[[ DATA FOR THE TASK open ]]
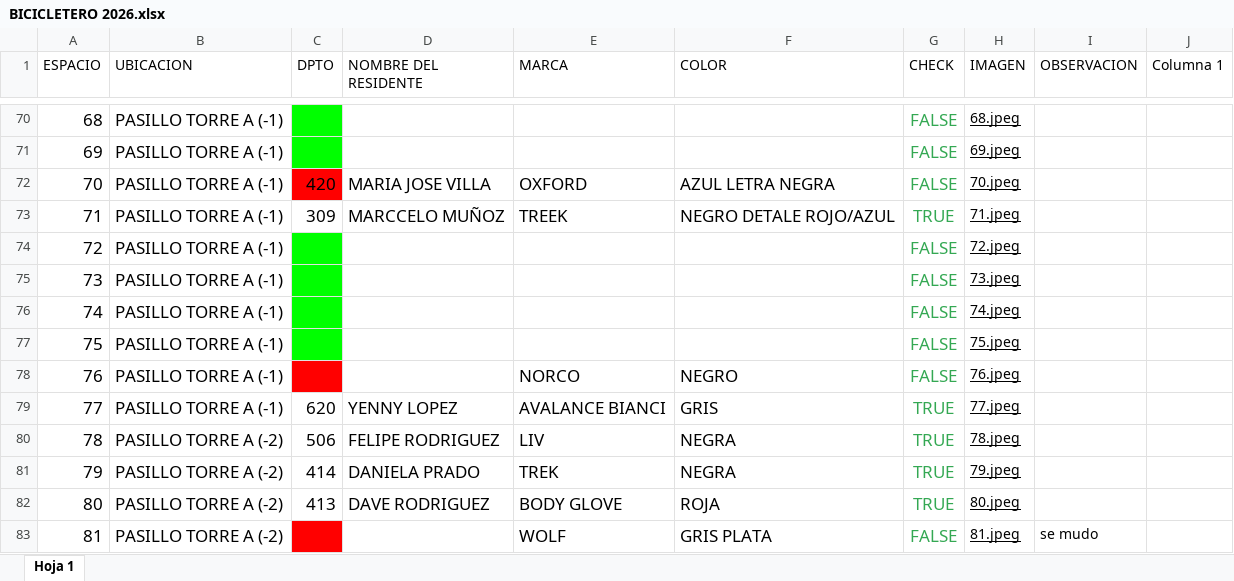
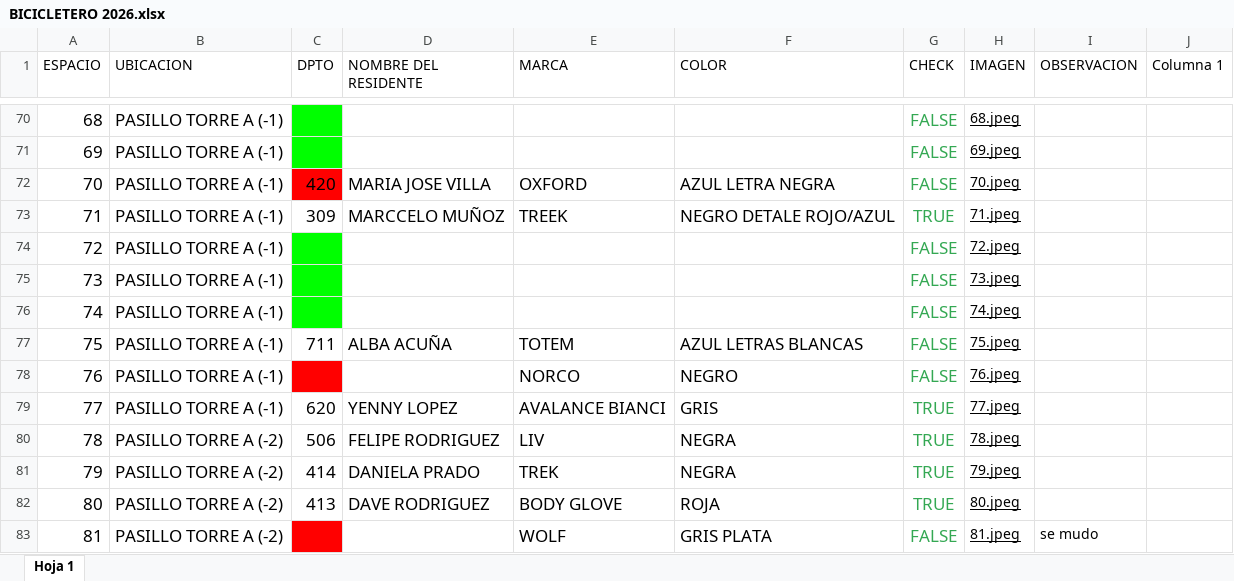
Before and after one commit to ConceptoStyle/bicicletero, an Excel workbook: BICICLETERO 2026.xlsx, sheet Hoja 1, drawn as a sheet; only a part is shown, gaps mark what is left out; values as stored, in another font and other column widths than the file's, no borders; table styles not drawn; the diff names each change by its address in the sheet, - before the commit and + after, or states it on an @@ line.

```diff
--- a/BICICLETERO 2026.xlsx (sheet Hoja 1)
+++ b/BICICLETERO 2026.xlsx (sheet Hoja 1)
-C77 (DPTO): (empty)
+C77 (DPTO): 711
-C77 fill: #00FF00
+C77 fill: none
-D77 (NOMBRE DEL RESIDENTE): (empty)
+D77 (NOMBRE DEL RESIDENTE): ALBA ACUÑA
-E77 (MARCA): (empty)
+E77 (MARCA): TOTEM
-F77 (COLOR): (empty)
+F77 (COLOR): AZUL LETRAS BLANCAS
```
Also changed, not shown: 2 other files.
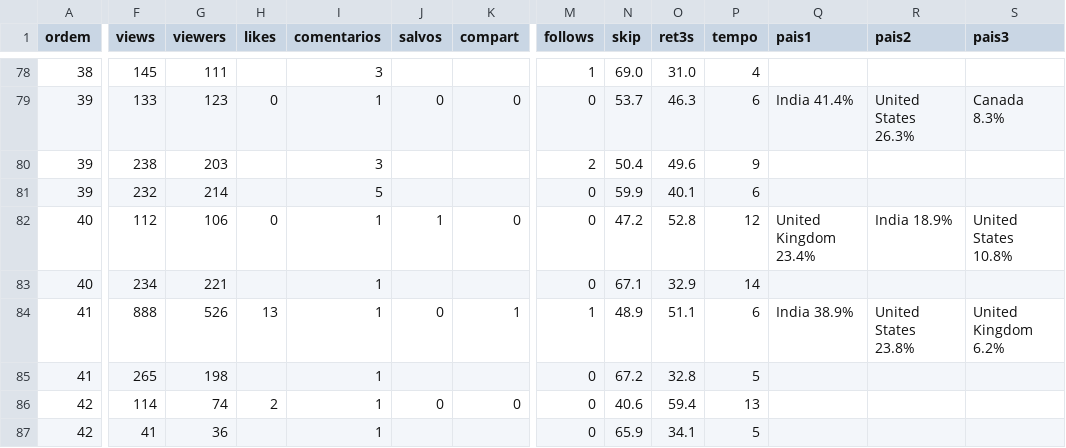
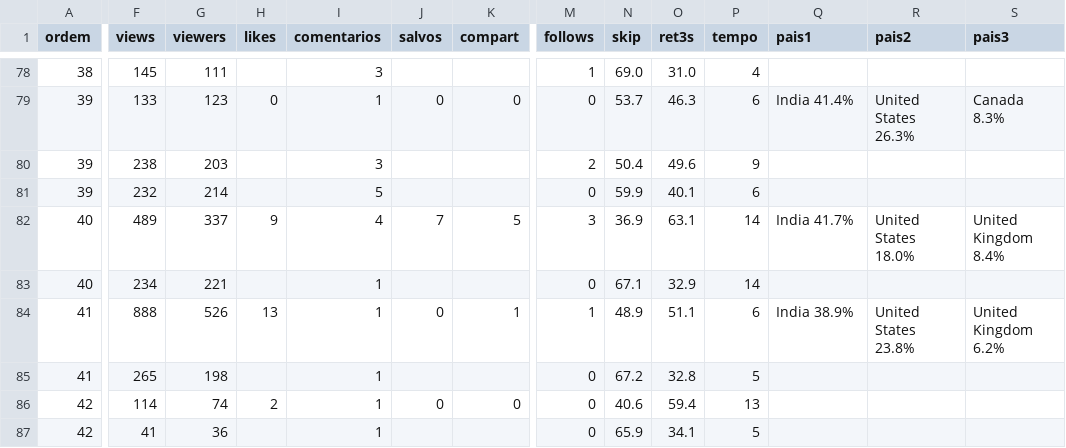
Before and after one commit to caramguilherme/IA-SINTETICO-PRODUTOR, a CSV file: METRICAS-NORA.csv, drawn as a sheet; only a part is shown, gaps mark what is left out; the diff covers the shown part only; the diff names each change by its address in the sheet, - before the commit and + after, or states it on an @@ line.

```diff
--- a/METRICAS-NORA.csv
+++ b/METRICAS-NORA.csv
-F82 (views): 112
+F82 (views): 489
-G82 (viewers): 106
+G82 (viewers): 337
-H82 (likes): 0
+H82 (likes): 9
-I82 (comentarios): 1
+I82 (comentarios): 4
-J82 (salvos): 1
+J82 (salvos): 7
-K82 (compart): 0
+K82 (compart): 5
-M82 (follows): 0
+M82 (follows): 3
-N82 (skip): 47.2
+N82 (skip): 36.9
-O82 (ret3s): 52.8
+O82 (ret3s): 63.1
-P82 (tempo): 12
+P82 (tempo): 14
-Q82 (pais1): United Kingdom 23.4%
+Q82 (pais1): India 41.7%
-R82 (pais2): India 18.9%
+R82 (pais2): United States 18.0%
-S82 (pais3): United States 10.8%
+S82 (pais3): United Kingdom 8.4%
```
Also changed, not shown: 4 edited cells elsewhere in this file, 2 other files.
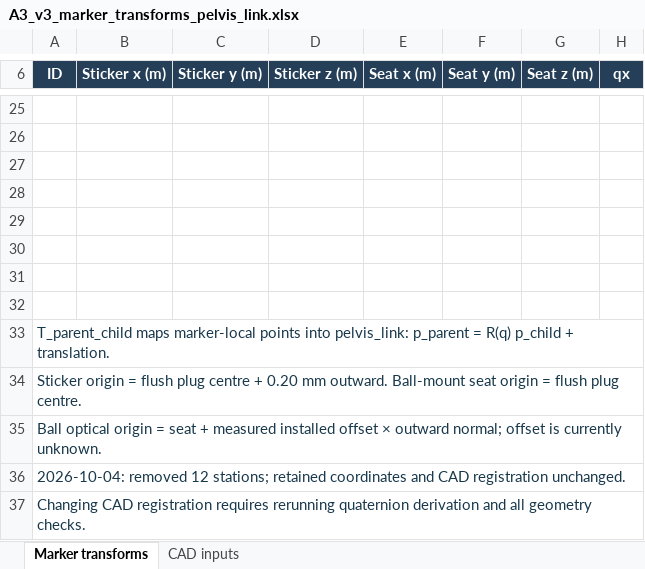
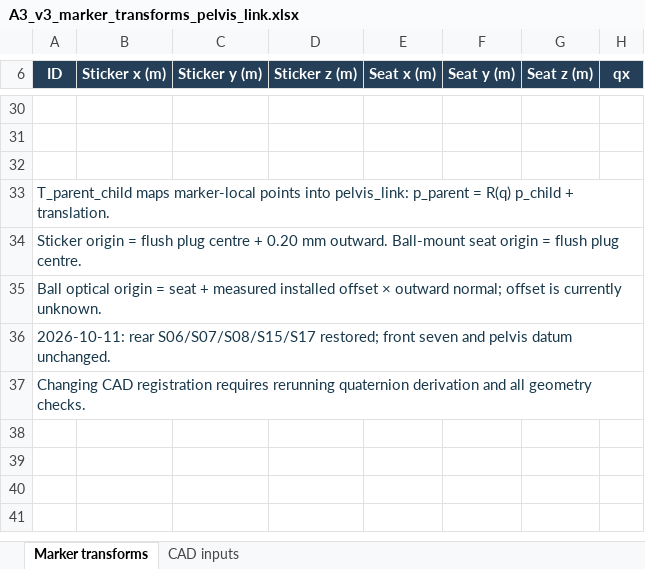
Before and after one commit to hitchopen/HOPE, an Excel workbook: agibot/mocap_sticker_shell_v3/documents/A3_v3_marker_transforms_pelvis_link.xlsx, sheet Marker transforms, drawn as a sheet; only a part is shown, gaps mark what is left out; values as stored, in another font and other column widths than the file's, no borders; removed rows and columns are numbered as before the commit, all else as after; rows hold the shown columns only; the diff covers the shown part only; the diff names each change by its address in the sheet, - before the commit and + after, or states it on an @@ line.

Commit message:
Restore rear marker rows on A3 v3 shell without changing front
Restore S06/S07/S08/S15/S17 for rear 5+5 coverage, retaining the seven front stations and pelvis datum. Update 17-marker assets, provenance, TF tables, calibration layout and instructions. Distinguish nominal rear points from measured evidence and require Motive import and live verification.

```diff
--- a/agibot/mocap_sticker_shell_v3/documents/A3_v3_marker_transforms_pelvis_link.xlsx (sheet Marker transforms)
+++ b/agibot/mocap_sticker_shell_v3/documents/A3_v3_marker_transforms_pelvis_link.xlsx (sheet Marker transforms)
-row 28: (empty)
-row 29: (empty)
-row 30: (empty)
-row 31: (empty)
-row 32: (empty)
-A36 (ID): 2026-10-04: removed 12 stations; retained coordinates and CAD registration unchanged.
+A36 (ID): 2026-10-11: rear S06/S07/S08/S15/S17 restored; front seven and pelvis datum unchanged.
```
Also changed, not shown: 5 added rows, 7 edited cells and cell formats elsewhere in this sheet, sheet CAD inputs, formulas that keep their value, 35 other files.
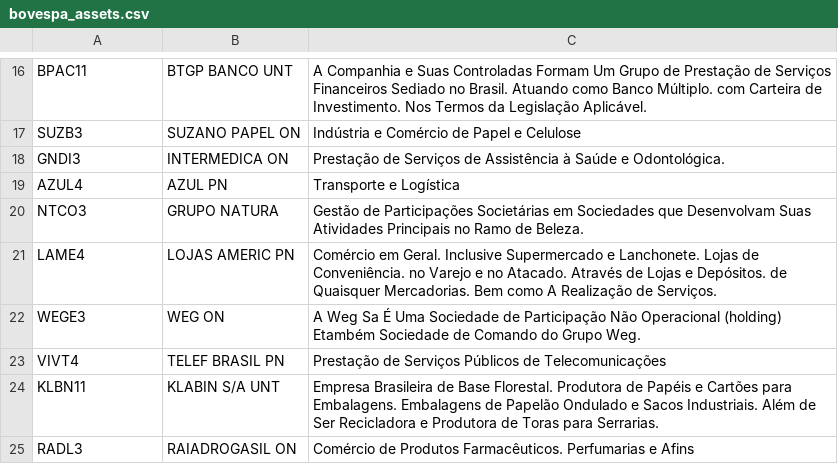
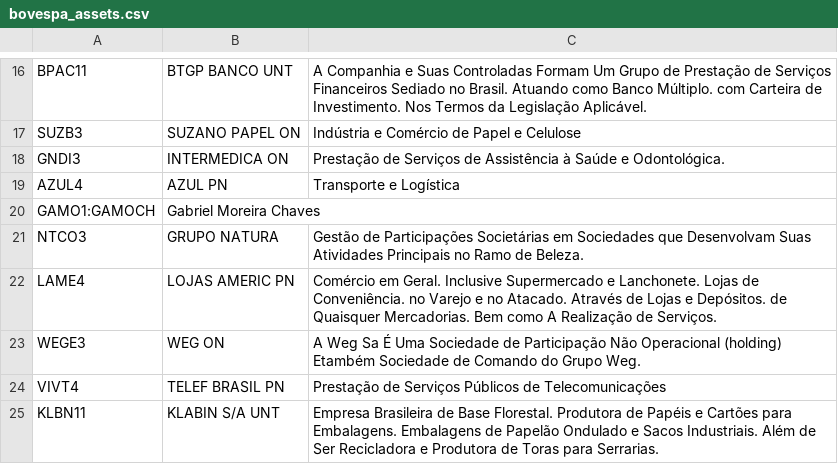
Before and after one commit to carlavieira/bovespa-rabbitmq, a CSV file: bovespa_assets.csv, drawn as a sheet; only a part is shown, gaps mark what is left out; the shorter side is filled out with more unchanged rows; the diff names each change by its address in the sheet, - before the commit and + after, or states it on an @@ line.

```diff
--- a/bovespa_assets.csv
+++ b/bovespa_assets.csv
+row 20: GAMO1:GAMOCH | Gabriel Moreira Chaves
```
Also changed, not shown: 7 other files.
[[ DATA FOR THE TASK closed ]]
WHAT THIS TASK INVOLVES
The material should be returned verbatim, with all images omitted.

WRITTEN ANSWER
Before and after one commit to ConceptoStyle/bicicletero, an Excel workbook: BICICLETERO 2026.xlsx, sheet Hoja 1, drawn as a sheet; only a part is shown, gaps mark what is left out; values as stored, in another font and other column widths than the file's, no borders; table styles not drawn; the diff names each change by its address in the sheet, - before the commit and + after, or states it on an @@ line.

```diff
--- a/BICICLETERO 2026.xlsx (sheet Hoja 1)
+++ b/BICICLETERO 2026.xlsx (sheet Hoja 1)
-C77 (DPTO): (empty)
+C77 (DPTO): 711
-C77 fill: #00FF00
+C77 fill: none
-D77 (NOMBRE DEL RESIDENTE): (empty)
+D77 (NOMBRE DEL RESIDENTE): ALBA ACUÑA
-E77 (MARCA): (empty)
+E77 (MARCA): TOTEM
-F77 (COLOR): (empty)
+F77 (COLOR): AZUL LETRAS BLANCAS
```
Also changed, not shown: 2 other files.
Before and after one commit to caramguilherme/IA-SINTETICO-PRODUTOR, a CSV file: METRICAS-NORA.csv, drawn as a sheet; only a part is shown, gaps mark what is left out; the diff covers the shown part only; the diff names each change by its address in the sheet, - before the commit and + after, or states it on an @@ line.

```diff
--- a/METRICAS-NORA.csv
+++ b/METRICAS-NORA.csv
-F82 (views): 112
+F82 (views): 489
-G82 (viewers): 106
+G82 (viewers): 337
-H82 (likes): 0
+H82 (likes): 9
-I82 (comentarios): 1
+I82 (comentarios): 4
-J82 (salvos): 1
+J82 (salvos): 7
-K82 (compart): 0
+K82 (compart): 5
-M82 (follows): 0
+M82 (follows): 3
-N82 (skip): 47.2
+N82 (skip): 36.9
-O82 (ret3s): 52.8
+O82 (ret3s): 63.1
-P82 (tempo): 12
+P82 (tempo): 14
-Q82 (pais1): United Kingdom 23.4%
+Q82 (pais1): India 41.7%
-R82 (pais2): India 18.9%
+R82 (pais2): United States 18.0%
-S82 (pais3): United States 10.8%
+S82 (pais3): United Kingdom 8.4%
```
Also changed, not shown: 4 edited cells elsewhere in this file, 2 other files.
Before and after one commit to hitchopen/HOPE, an Excel workbook: agibot/mocap_sticker_shell_v3/documents/A3_v3_marker_transforms_pelvis_link.xlsx, sheet Marker transforms, drawn as a sheet; only a part is shown, gaps mark what is left out; values as stored, in another font and other column widths than the file's, no borders; removed rows and columns are numbered as before the commit, all else as after; rows hold the shown columns only; the diff covers the shown part only; the diff names each change by its address in the sheet, - before the commit and + after, or states it on an @@ line.

Commit message:
Restore rear marker rows on A3 v3 shell without changing front
Restore S06/S07/S08/S15/S17 for rear 5+5 coverage, retaining the seven front stations and pelvis datum. Update 17-marker assets, provenance, TF tables, calibration layout and instructions. Distinguish nominal rear points from measured evidence and require Motive import and live verification.

```diff
--- a/agibot/mocap_sticker_shell_v3/documents/A3_v3_marker_transforms_pelvis_link.xlsx (sheet Marker transforms)
+++ b/agibot/mocap_sticker_shell_v3/documents/A3_v3_marker_transforms_pelvis_link.xlsx (sheet Marker transforms)
-row 28: (empty)
-row 29: (empty)
-row 30: (empty)
-row 31: (empty)
-row 32: (empty)
-A36 (ID): 2026-10-04: removed 12 stations; retained coordinates and CAD registration unchanged.
+A36 (ID): 2026-10-11: rear S06/S07/S08/S15/S17 restored; front seven and pelvis datum unchanged.
```
Also changed, not shown: 5 added rows, 7 edited cells and cell formats elsewhere in this sheet, sheet CAD inputs, formulas that keep their value, 35 other files.
Before and after one commit to carlavieira/bovespa-rabbitmq, a CSV file: bovespa_assets.csv, drawn as a sheet; only a part is shown, gaps mark what is left out; the shorter side is filled out with more unchanged rows; the diff names each change by its address in the sheet, - before the commit and + after, or states it on an @@ line.

```diff
--- a/bovespa_assets.csv
+++ b/bovespa_assets.csv
+row 20: GAMO1:GAMOCH | Gabriel Moreira Chaves
```
Also changed, not shown: 7 other files.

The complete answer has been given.